It is well established that allergy development can be prevented by repeated low-dose exposure to contact allergens. Exactly which immune mechanisms are responsible for this so-called low zone tolerance (LZT) is not clear, although CD8+ suppressor T cells are known to have a role. Here, we show that TNF released by tolerogenic CD11+CD8+ DCs located in skin-draining lymph nodes is required and sufficient for development of tolerance to contact allergens in mice. DC-derived TNF protected mice from contact allergy by inducing apoptosis in allergen-specific effector CD8+ T cells via TNF receptor 2 but did not contribute to the generation and function of the regulatory T cells associated with LZT. The TNF-mediated killing mechanism was induced in an allergen-specific manner.
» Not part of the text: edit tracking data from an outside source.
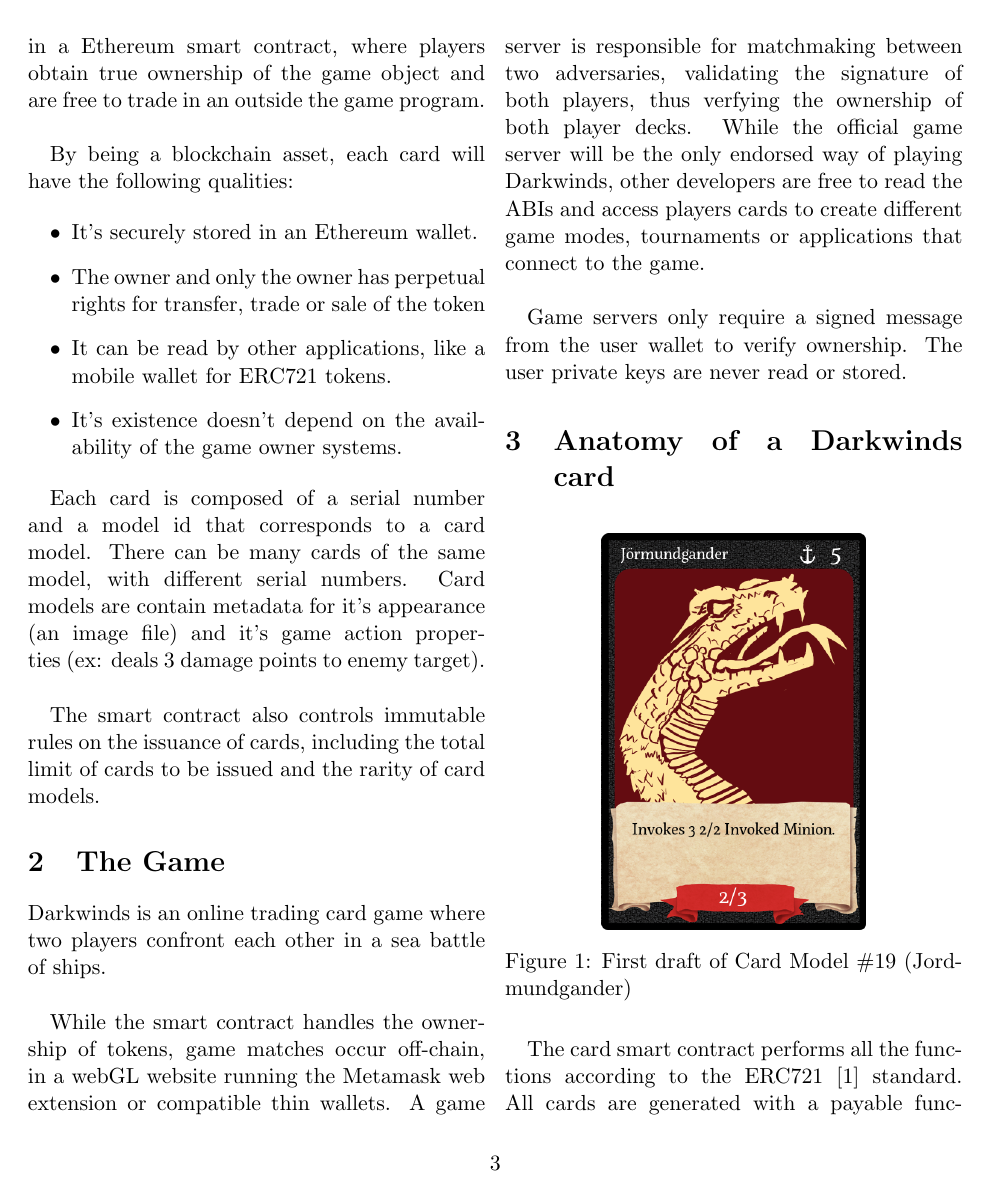
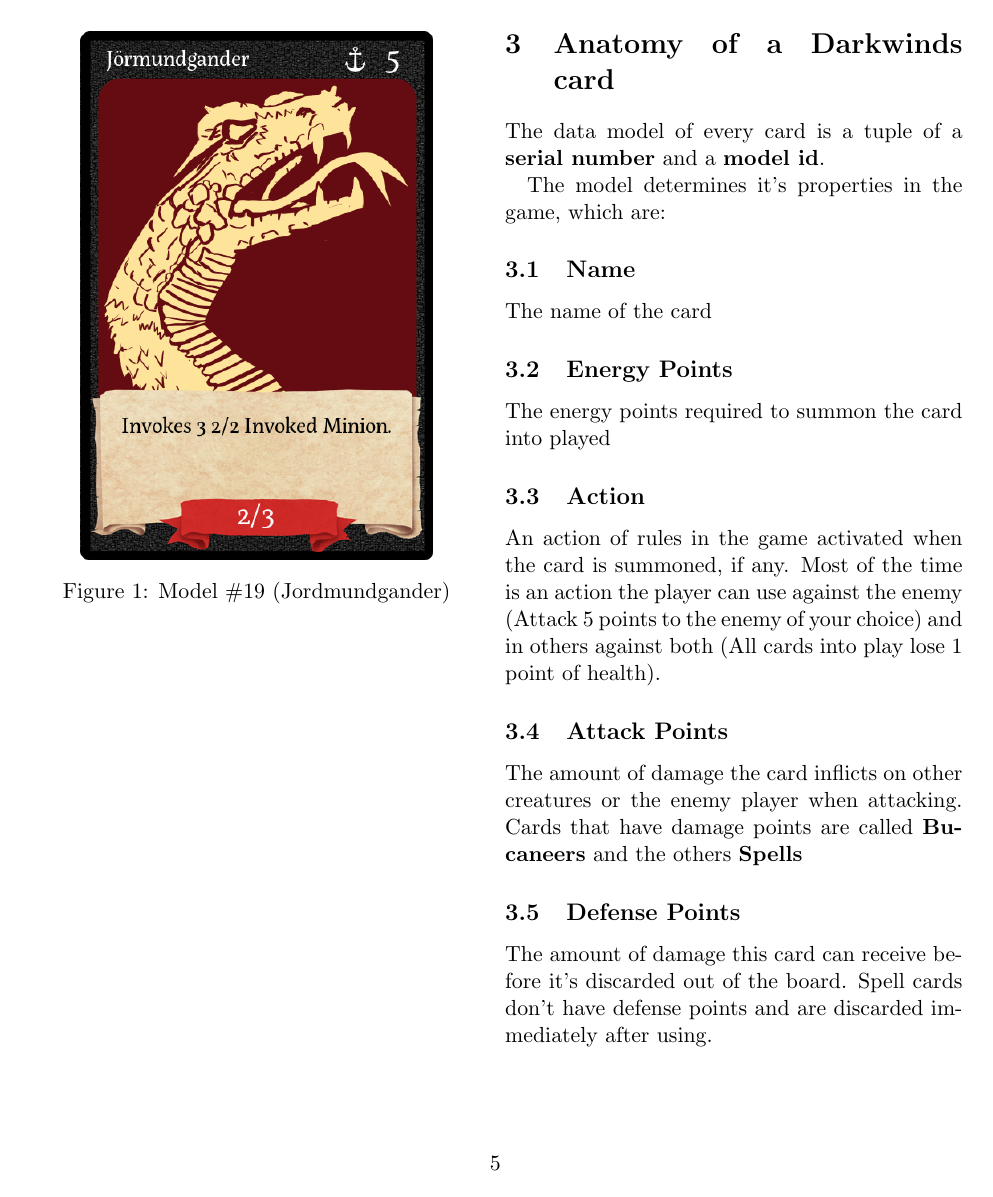
Before and after one commit to megoforce/darkwinds, a LaTeX document (whitepaper/darkwinds.tex): page 3 of 5 before the commit and page 5 of 8 after it. Compiled offline with pdfLaTeX.

Commit message:
whitepaper

```diff
--- a/whitepaper/darkwinds.tex
+++ b/whitepaper/darkwinds.tex
@@ -146,12 +147,11 @@ By being a blockchain asset, each card will have the following qualities:
 
 \begin{itemize}
         \item It's securely stored in an Ethereum wallet.
-        \item The owner and only the owner has perpetual rights for transfer, trade or sale of the token
+        \item The owner has exclusive perpetual rights for transfer, trade or sale of the token
         \item It can be read by other applications, like a mobile wallet for ERC721 tokens.
         \item It's existence doesn't depend on the availability of the game owner systems.
 \end{itemize}
 
-Each card is composed of a serial number and a model id that corresponds to a card model. There can be many cards of the same model, with different serial numbers. Card models are contain metadata for it's appearance (an image file) and it's game action properties (ex: deals 3 damage points to enemy target).\\
 
 The smart contract also controls immutable rules on the issuance of cards, including the total limit of cards to be issued and the rarity of card models.
 
@@ -158,3 +161,34 @@ The smart contract also controls immutable rules on the issuance of cards, inclu
 
-\section{The Game}
-Darkwinds is an online trading card game where two players confront each other in a sea battle of ships.\\
+\clearpage
+
+\twocolumn
+
+\begin{figure}[!htb]
+\centering
+\includegraphics[scale=0.4]{wp/card}
+\caption{Model \#19 (Jordmundgander)} \label{fig:A}
+\end{figure}
+\pagebreak
+\section{Anatomy of a Darkwinds card}
+
+The data model of every card is a tuple of a \textbf{serial number} and a \textbf{model id}.
+
+The model determines it's properties in the game, which are:
+
+\subsection{Name}
+The name of the card
+
+\subsection{Energy Points}
+The energy points required to summon the card into played
+
+\subsection{Action}
+An action of rules in the game activated when the card is summoned, if any. Most of the time is an action the player can use against the enemy (Attack 5 points to the enemy of your choice) and in others against both (All cards into play lose 1 point of health).
+
+\subsection{Attack Points}
+The amount of damage the card inflicts on other creatures or the enemy player when attacking. Cards that have damage points are called \textbf{Bucaneers} and the others \textbf{Spells}
+
+
+\subsection{Defense Points}
+The amount of damage this card can receive before it's discarded out of the board. Spell cards don't have defense points and are discarded immediately after using.
+
+\clearpage
@@ -167,11 +213,0 @@ Game servers only require a signed message from the user wallet to verify owners
-\section{Anatomy of a Darkwinds card}
-\begin{figure}[!htb]
-\centering
-\includegraphics[scale=0.3]{wp/card}
-
-\caption{First draft of Card Model \#19 (Jordmundgander)} \label{fig:A}
-\end{figure}
-
-
-The card smart contract performs all the functions according to the ERC721 \cite{nft} standard. All cards are generated with a payable function called \textbf{getBoosterPack} and the amount of cards returned to the owner is determined by the price of cards, which is set by the contract owner using the \textbf{setCardPrice} function
-\subsection{getCard}
```
Also changed, not shown: img/thumb/facebook.png (deleted), whitepaper/darkwinds.pdf, whitepaper/darkwinds.tex (32 more changed lines).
Activation of tolerogenic DCs by LZT CD8+ suppressor T cells and enhanced TNF receptor 2 expression on contact allergen–specific CD8+ effector T cells were required for LZT. Our findings may explain how tolerance protects from allergic diseases, which could allow for the development of new strategies for allergy prevention.
Ulrike Luckey, Marcus Maurer, Talkea Schmidt, Nadine Lorenz, Beate Seebach, Martin Metz, Kerstin Steinbrink
Copyright © 2015 American Society for Clinical Investigation